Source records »
== == ==

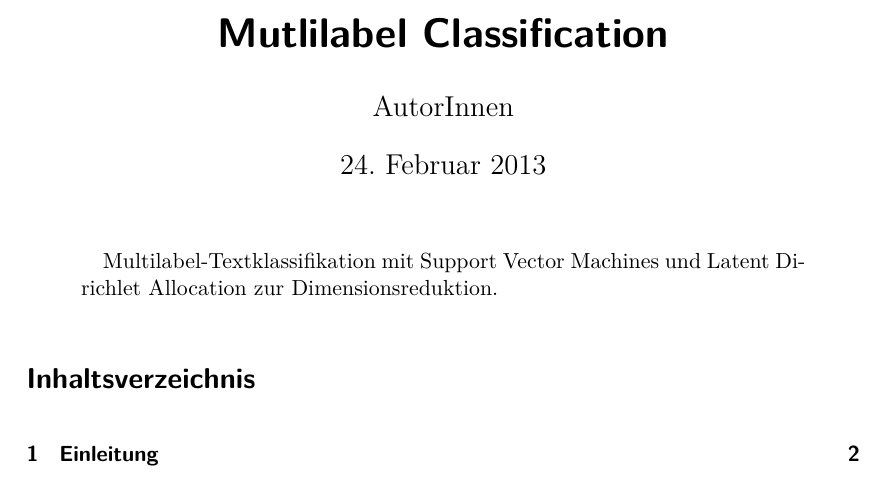
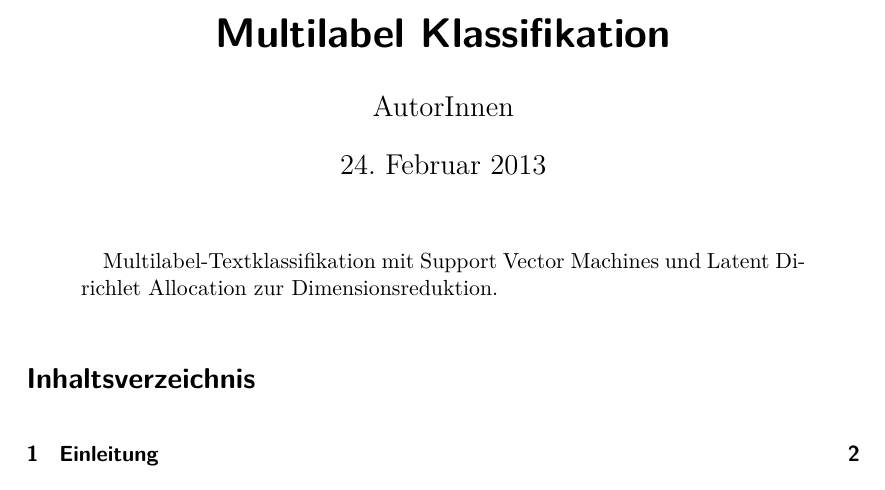
Before and after one commit to lusy/multilabel_classification, a LaTeX paper (paper/main.tex): part of page 1 of 5, cut at the place of the change. Compiled offline with pdfLaTeX.

Commit message:
typo in title corrected^^

```diff
--- a/paper/main.tex
+++ b/paper/main.tex
@@ -24,7 +24,7 @@
 \parindent 0pt
 \parskip 12pt
 
-\title{Mutlilabel Classification}
+\title{Multilabel Klassifikation}
 \author{AutorInnen}
 
 \date{\today}
```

== == ==

The task » Set every record down exactly, omitting pictures.

Result »
Before and after one commit to lusy/multilabel_classification, a LaTeX paper (paper/main.tex): part of page 1 of 5, cut at the place of the change. Compiled offline with pdfLaTeX.

Commit message:
typo in title corrected^^

```diff
--- a/paper/main.tex
+++ b/paper/main.tex
@@ -24,7 +24,7 @@
 \parindent 0pt
 \parskip 12pt
 
-\title{Mutlilabel Classification}
+\title{Multilabel Klassifikation}
 \author{AutorInnen}
 
 \date{\today}
```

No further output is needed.